Developers suggestions have included "Houstone", "Milard", and "Kyngs".

Well, "Houstone" is an ancient name for the whole of Houghton Regis, and I don't find that very imaginitive. Milard comes from Alice Milard.

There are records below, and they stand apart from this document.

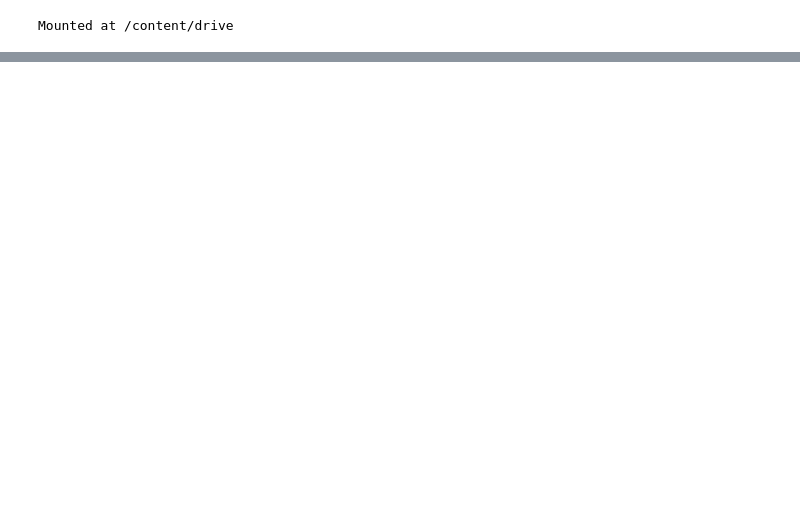
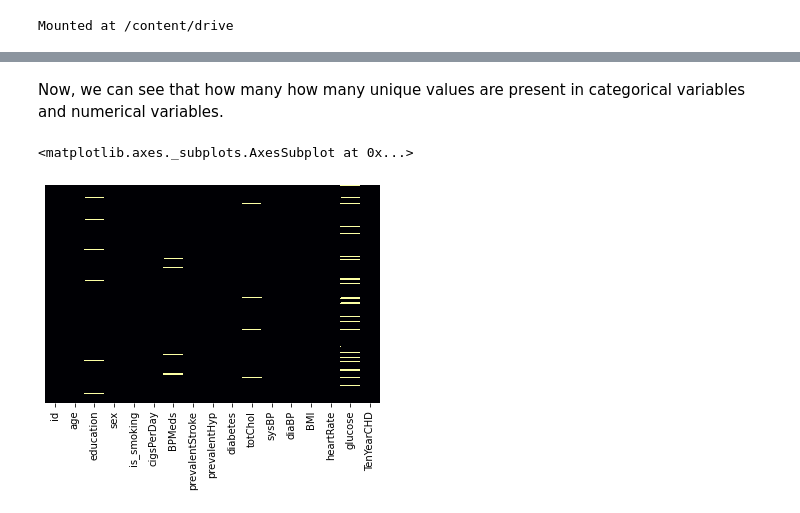
Before and after one commit to Syed-Irfan-1165/Cardiovascular-Risk-Prediction, a Jupyter notebook: Cardiovascular_Risk_Prediction.ipynb, the cells around one changed output, grey strips where cells are left out. Drawn from its saved outputs; the diff is of its cells as text; code cells hidden in the pictures; blank space fills up the shorter version.

```diff
--- a/Cardiovascular_Risk_Prediction.ipynb
+++ b/Cardiovascular_Risk_Prediction.ipynb
@@ -67,4 +71,4 @@ Mounted at /content/drive
 # %%
 #Load Dataset
 
-cv_df = pd.read_csv(r"/content/drive/MyDrive/Classification /Cardiovascular_Risk_Prediction_Capstone_Project.ipynb")
+cv_df = pd.read_csv(r"/content/drive/MyDrive/Classification /data_cardiovascular_risk.csv")
@@ -70,0 +243,7 @@ cv_df = pd.read_csv(r"/content/drive/MyDrive/Classification /Cardiovascular_Risk
+# %% [markdown]
+Now, we can see that how many how many unique values are present in categorical variables and numerical variables.
+# %%
+sns.heatmap(cv_df.isnull(),yticklabels=False,cbar=False,cmap='inferno')
+# %% [output]
+<matplotlib.axes._subplots.AxesSubplot at 0x...>
+[figure, added]
```
Also changed, not shown: parts of 46 cells of this notebook.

Alice Smyth, widower, purchased land from the Duke of Bedford's very extensive estates, and proceeded to have Houghton Hall constructed next to the Village Green, completed in 1700. Her new husband, William Milard, later gained a knighthood. "Kyngs" is just another throwback name to ancient times when the whole area may have been known as Kyngs Houstone or Kyngs Houghton before 1066. (check out my time line for Houghton Regis at http://houghtonregisheritage.blogspot.co.uk/p/timeline.html)

Alice Milard was actually a daughter of one of the well known Brandreth's, so really, the argument ought to be to call a place Brandreth, except that the electoral ward known today as "Houghton Hall" is more representative of the area owned by the Brandreth's.

In the 2006 book "Selling Sparrows" "Great Crixsey" is mentioned within an enclosure map MA84/2 of 1796, as an area of land mentioned to the south of "Carcutt" Farm. Today we know it as Calcutt Farm. So there are three potential locality names - Carcutt, Calcutt, and Great Crixsey. Why not re-use, at least as small estate, or as road names?

My colleagues on the Facebook Group Houghton Regis .... Back in the Day are suggesting "Washbrook" and I discovered there was a "Washbrook Corner" in Houghton Regis in the 1841 census. I've located it on the same 1796 map mentioned above, being immediately to the west of the land marked Great Crixsley on Bedford Road, opposite the junction with Thorn Road. Roger Chant writes, "The Washbrook was so called as it was where drovers washed their sheep whilst driving them to market, probably in Dunstable. When we were kids there was a bit of a slope into and out of the stream on the eastern side of the bridge. "

I'm aware that various plants were cultivated for local chemists. So how about "Sage", "Parsley" and "Thyme" –– but only if they were relevant to our area!



So, thinking caps on– and let's hopefully end up with some reasonably good names–



The Draft Houghton Regis Proposals can be found here, on CBC website.

Time Banks

Here's a problem:
Mary loves baking, hates gardening.
Peter misses his mum's cooking now she's passed on.
Fred doesn't mind gardening, but hates ironing.
Betty loves ironing, hates wall-papering.
Peter happens to be quite good at wall papering.

         On Friday I attended a "Time Banking" seminar at Chicksands, hosted by Central Bedfordshire Council. Here's what happens: you volunteer an hour of your time to help someone, and get a credit of one hour in the time bank. When you need something done, you go to the time bank and prevail upon the skill that someone else has.

 So, Mary does some baking for Peter. Mary's credit 1 hour.
 Peter does some wall papering for Betty. Peter's credit 2.5 hours, less the hour already taken.
Fred does 3 hours gardening for Mary. Fred's credit 3 hours.
Betty does Fred's ironing. Betty Credit 1 hour.

 A free software programme works out the balance of time for you. If you've got lots of credit, why not link up with another time bank in Cornwall, and get some free instruction on surfing? Or maybe you'd like to gift this time to mother for Mothers Day?

 Find out more at http://www.timebanking.org.uk